▶ _PROVIDED RECORDS_:

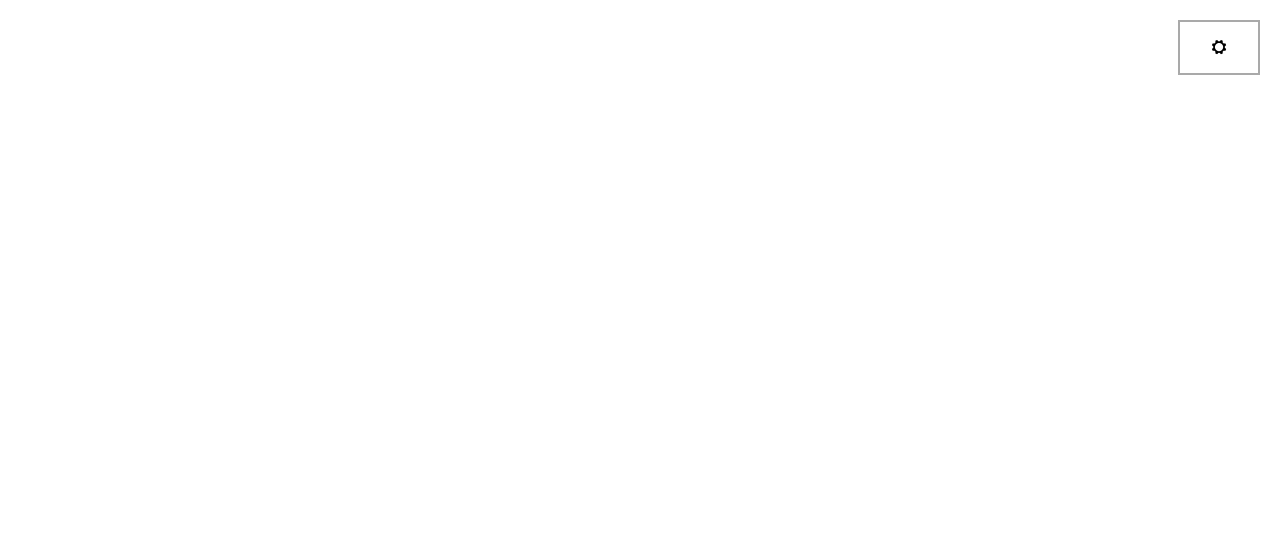
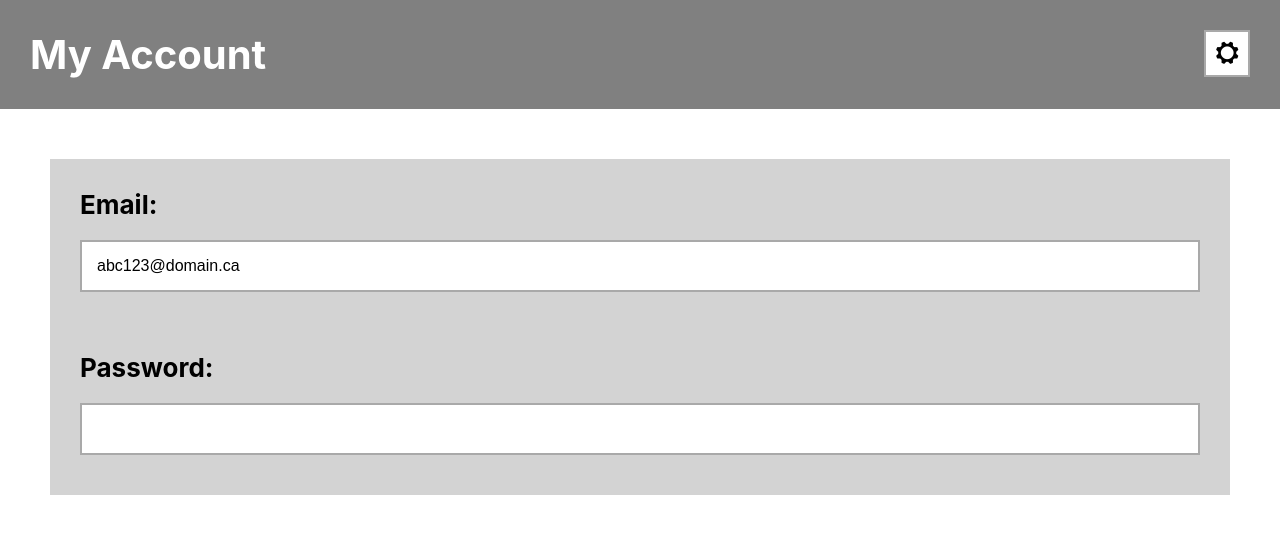
Before and after one commit to Aesha7/CMPT-370, a React (Create React App) app in the folder front-end/: page /my-account in a window 1280 px wide. Shown: the top 534 px of the page. Built offline with nearby package versions, Linux system fonts and the light colour scheme.

Commit message:
viewaccount started

```diff
--- a/front-end/src/pages/ViewAccountPage.css
+++ b/front-end/src/pages/ViewAccountPage.css
@@ -2,18 +2,115 @@
     font-family: Arial, Helvetica, sans-serif;
   }
 
-.settingsButton{
-    padding: 15px 32px;
+.view-account-top-bar{
+  background-color: gray;
+  color: white;
+  padding: 30px;
+  text-align: left;
+  font-size: 40px;
+  font-weight: bolder;
+}
+
+.view-account-settingsButton{
+    padding: 5px 10px;
     text-align: center;
-    font-size: 18px;
+    font-size: 28px;
     font-weight: bold;
     transition-duration: 0.4s;
     background-color: white;
     border: 2px solid darkgray;
     color: black;
     margin-left: auto;
-    margin-right: 20px;
-    margin-top: 20px;
+    margin-right: 0px;
+    margin-top: auto;
     float: right;
     max-width: 100%;
 }
+
+
+.view-account-container {
+  background-color: lightgrey;
+  border-color: black;
+  height: auto;
+  width: auto;
+  margin: 50px;
+  padding: 5px;
+}
+
+.view-account-container-toprow {
+  display: flex;
+  flex-direction: column;
+  justify-content: space-between;
+}
+
+.view-account-column-entry {
+  flex: 1;
+  display: flex;
+  flex-direction: column;
+  margin: 25px;
+}
+.view-account-subcolumn-entry {
+  flex: 1;
+  display: inline;
+  flex-direction: column;
+  margin: 25px;
+}
+.view-account-row-entry {
+  flex: 1;
+  display: flex;
+  flex-direction: row;
+  margin: 25px;
+}
+
+.view-account-label {
+  font-size: 26px;
+  font-weight: bold;
+  text-align: left;
+  margin-bottom: 20px;
+  max-width: 100%;
+}
+
+.view-account-text-field {
+  padding: 15px;
+  margin-bottom: 10px;
+  font-size: 16px;
+  border: 2px solid darkgray;
+
+}
+
+.button3 {
+  padding: 15px 32px;
+  text-align: center;
+  font-size: 24px;
+  font-weight: bold;
+  transition-duration: 0.4s;
+  background-color: white;
+  border: 2px solid darkgray;
+  color: black;
+  display: block;
+  margin: 30px auto;
+}
+
+
+
+/* Media query for smaller screens */
+@media (max-width: 768px) {
+  .container {
+    flex-direction: column;
+    margin: 10px 0;
+  }
+
+  .button1, .button2, .button3 {
+    margin: 10px auto;
+    display: block;
+  }
+
+  .label, .button2 {
+    width: 100%;
+    padding: 15px 20px;
+    box-sizing: border-box;
+  }
+}
+
+
+.container-toprow{}
--- a/front-end/src/pages/ViewAccountPage.jsx
+++ b/front-end/src/pages/ViewAccountPage.jsx
@@ -1,13 +1,52 @@
 import React, { useState } from "react";
-import Container from '@material-ui/core/Container';
-import Typography from '@material-ui/core/Typography';
+import Container from "@material-ui/core/Container";
+import Typography from "@material-ui/core/Typography";
 import { Route, Routes, useNavigate } from "react-router";
-import './ViewAccountPage.css';
-
+import "./ViewAccountPage.css";
 
 const AccountView = () => {
+  const [name] = useState("John Doe");
+  const [phone] = useState("(306) 123-4567");
+  const [email] = useState("abc123@domain.ca");
+  const [birthday] = useState("month/day/year");
+  const [password] = useState("");
 
-    return(<button className="settingsButton">&#x26ED;</button>);
-}
+  return (
+    <div className="view-account-page">
+      <div className="view-account-top-bar">
+        My Account
+        <button className="view-account-settingsButton">&#x26ED;</button>
+      </div>
 
-export default AccountView
+      <div className="view-account-container">
+        <div className="view-account-container-toprow">
+          <div className="view-account-column-entry">
+            <label className="view-account-label" for="email">
+              Email:
+            </label>
+            <input
+              className="text-field"
+              value={email}
+              type="email"
+              id="email"
+            />
+          </div>
+
+          <div className="view-account-column-entry">
+            <label className="view-account-label" for="password">
+              Password:
+            </label>
+            <input
+              className="view-account-text-field"
+              value={password}
+              type="password"
+              id="password"
+            />
+          </div>
+        </div>
+      </div>
+    </div>
+  );
+};
+
+export default AccountView;
```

▶ _TASK_: In the records above, some lines may contain the word "toprow"; copy every one of them.

▶ _SOLUTION TO THIS EXERCISE_:
+.view-account-container-toprow {
+.container-toprow{}
+        <div className="view-account-container-toprow">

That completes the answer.